Answer: The Internet has certainly made it easy for patients to publically broadcast their criticisms. This is especially true in the case of health care professionals, where there are a number of websites facilitating the posting of patient “ratings” and the publishing of patient comments regarding diagnosis and treatment received.
Unfortunately for dentists and other health care professionals, the playing field is not level. Patients are free to provide whatever information they wish about either themselves or their dentist and to post commentary (whether informed or uninformed) unrestrained by any privilege or other confidentiality restrictions. This is not the case for dentists and health care professionals.
HIPAA allows the use of patient information only for treatment, payment and health care operation purposes unless you have obtained an authorization from the patient allowing your use of information for some other purpose. Since it is doubtful in the situation you describe that the patient is going to provide you with a written authorization to use her patient record to refute what she has posted online, you are prohibited from doing so.
Prior to the enactment of the HIPAA Privacy Rule, Michigan’s Dentist-Patient Privilege Statute would have also prohibited you from using this patient’s information without her first waiving the dentist-patient privilege.

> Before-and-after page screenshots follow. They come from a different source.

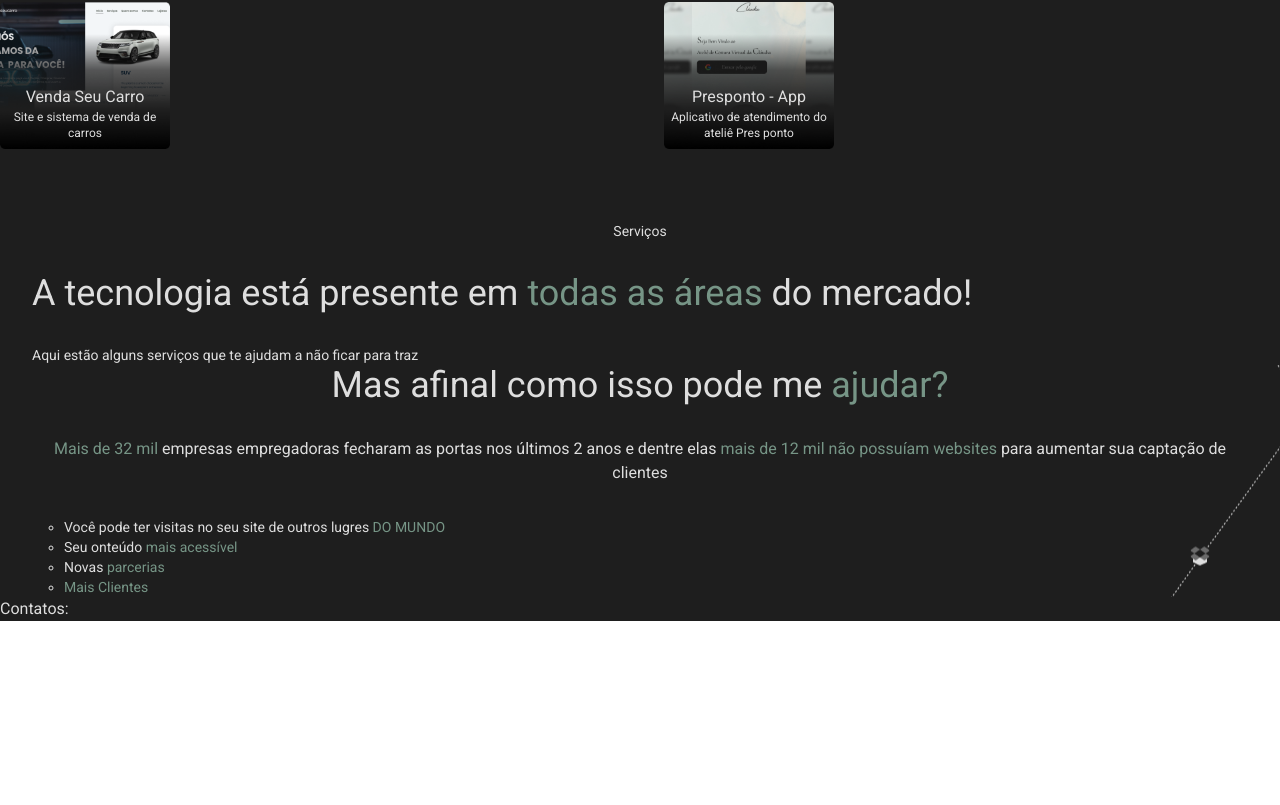
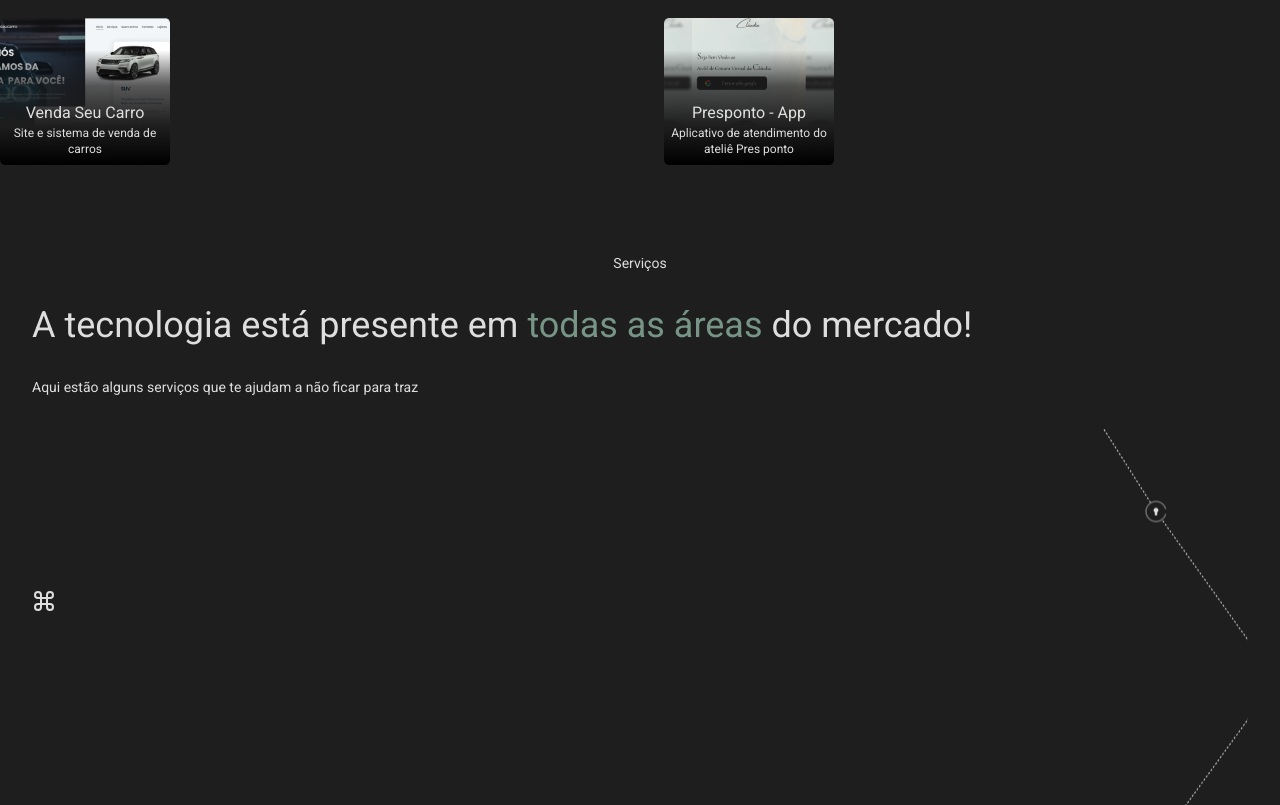
Before and after one commit to im4nu/manu-landing-page, a Next.js app: page / in a window 1280 px wide. Shown: the part 1995-2800 px from the top of the page. Before the commit the page ends 2616 px from the top, so only its background shows below. Built offline with nearby package versions, Linux system fonts and the light colour scheme.

Commit message:
services 3/4, footer maded

```diff
--- /dev/null
+++ b/components/designPattern.tsx
@@ -0,0 +1,35 @@
+import { motion, AnimatePresence } from "framer-motion";
+import { useState } from "react";
+import {FiCommand, FiPenTool, FiMonitor} from 'react-icons/fi'
+
+export default function DesignPattern(){
+    const DesignPattern = [
+        { icon: FiCommand, item: 'Prototipagem' },
+        { icon: FiPenTool, item: 'WebDesign' },
+        { icon: FiMonitor, item: 'Desenvolvimento' },
+    ]
+    return(
+    <div className="window">
+        <nav>
+            <ul>
+                 <li>
+                    <motion.div className="underline" layoutId="underline" />
+                </li>
+            </ul>
+        </nav>
+        <main>
+            <AnimatePresence exitBeforeEnter>
+                <motion.div
+                    // key={}
+                    initial={{ y: 10, opacity: 0 }}
+                    animate={{ y: 0, opacity: 1 }}
+                    exit={{ y: -10, opacity: 0 }}
+                    transition={{ duration: 0.2 }}
+                >
+                    <FiCommand color="#DEDEDE" size={24} />
+                </motion.div>
+            </AnimatePresence>
+        </main>
+    </div>
+    )
+}
--- a/package.json
+++ b/package.json
@@ -15,9 +15,11 @@
     "@types/react-dom": "18.0.10",
     "eslint": "8.33.0",
     "eslint-config-next": "13.1.6",
+    "framer-motion": "^8.5.4",
     "next": "13.1.6",
     "react": "18.2.0",
     "react-dom": "18.2.0",
+    "react-icons": "^4.7.1",
     "typescript": "4.9.4"
   },
   "devDependencies": {
--- a/pages/index.tsx
+++ b/pages/index.tsx
@@ -1,7 +1,10 @@
 import AboutCard from '@/components/aboutCard'
 import GlobalButton from '@/components/button'
+import DesignPattern from '@/components/designPattern'
 import Head from 'next/head'
 import Image from 'next/image'
+import { FiGithub, FiInstagram, FiMail } from 'react-icons/fi'
+import { BiWorld } from 'react-icons/bi'
 
 export default function Home() {
   return (
@@ -14,7 +17,7 @@ export default function Home() {
       </Head>
 
       <main className='flex flex-col w-screen text-primary-white'>
-        <nav className='fixed w-screen py-8 px-9'>
+        <nav className='fixed w-screen py-6 px-9 bgNav'>
           <ul className='flex w-full justify-around items-center flex-row text-sm'>
             <li><a href="#home">Início</a></li>
             <li><a href="#about">Sobre</a></li>
@@ -47,7 +50,7 @@ export default function Home() {
           </div>
         </section>
 
-        <section id='about' className='flex flex-col w-screen gap-8 py-20'>
+        <section id='about' className='flex flex-col w-screen gap-8 py-24'>
           <div className="flex flex-col text-primary-white text-center justify-center px-8 gap-8">
             <p className='text-sm'>Sobre</p>
 
@@ -76,9 +79,12 @@ export default function Home() {
             <p className='text-sm'>
               Aqui estão alguns serviços que te ajudam a não ficar para traz
             </p>
+
+            <div className="flex flex-col bg-timeline bg-right bg-conver bg-no-repeat text-center gap-8 pb-10">
+              <div className="flex py-40">
+                <DesignPattern />
               </div>
 
-          <div className="flex flex-col bg-timeline bg-right bg-conver bg-no-repeat px-8 text-center gap-8">
               <div className="flex flex-col gap-8">
                 <h2 className='text-4xl'>Mas afinal como isso pode me <span>ajudar?</span></h2>
 
@@ -92,11 +98,19 @@ export default function Home() {
                 <li className='text-sm'><span>Mais Clientes</span></li>
             </ul>
             </div>
+          </div>
         </section>
 
         <footer id='contats'>
-          <div className="flex">
+          <div className="flex flex-col px-8 py-20 gap-8">
             <p>Contatos:</p>
+
+            <div className="flex flex-row justify-evenly px-8">
+              <FiGithub color='#DEDEDE' size={24} />
+              <BiWorld color='#DEDEDE' size={24} />
+              <FiInstagram color='#DEDEDE' size={24} />
+              <FiMail color='#DEDEDE' size={24} />
+            </div>
           </div>
         </footer>
       </main>
--- a/styles/globals.css
+++ b/styles/globals.css
@@ -40,3 +40,9 @@ span{
 .ServiceList{
   list-style: circle;
 }
+
+.bgNav{
+  background: rgba(255, 255, 255, 0.01);
+  box-shadow: 0px 4px 4px rgba(0, 0, 0, 0.25);
+  backdrop-filter: blur(2px);
+}
```
Also changed, not shown: 1 other file (tests, documents, lock files or other folders). Lines whose indentation alone changed are shown as unchanged.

Making matters worse, legal recourse in these situations in most cases is not possible. First, it is typically an issue proving who posted the information, since most online postings are anonymous. Second — even in your case where you are sure who the poster of the information is — it is often difficult proving whether the statements are factual (which are legally actionable) vs. statements of opinion (which are not actionable). Finally, even if you can prove the identity of the poster and that the statements are factual you still have to prove how you have been specifically damaged by the posting. Tying the posting to a specific loss of patients is difficult.
This is a frustrating situation to be in, with no satisfactory way to defend yourself using patient records. The best advice is not to respond to negative postings like this and to instead manage your online reputation through your own Internet advertising, your practice website, etc. Consider asking satisfied patients to provide online testimonials praising you for the care you provided. Most consumers will believe the majority of the opinions that they read and will disregard the minority. If this negative posting stands alone among several favorable patient testimonials it will likely be disregarded.
Whatever you do, do not disclose any patient information without first getting a signed authorization from the patient.
Editor’s Note: The MDA endorses Demandforce for online reputation management and electronic patient communication. Learn how Demandforce can help you address online patient reviews by calling 800-210-0355.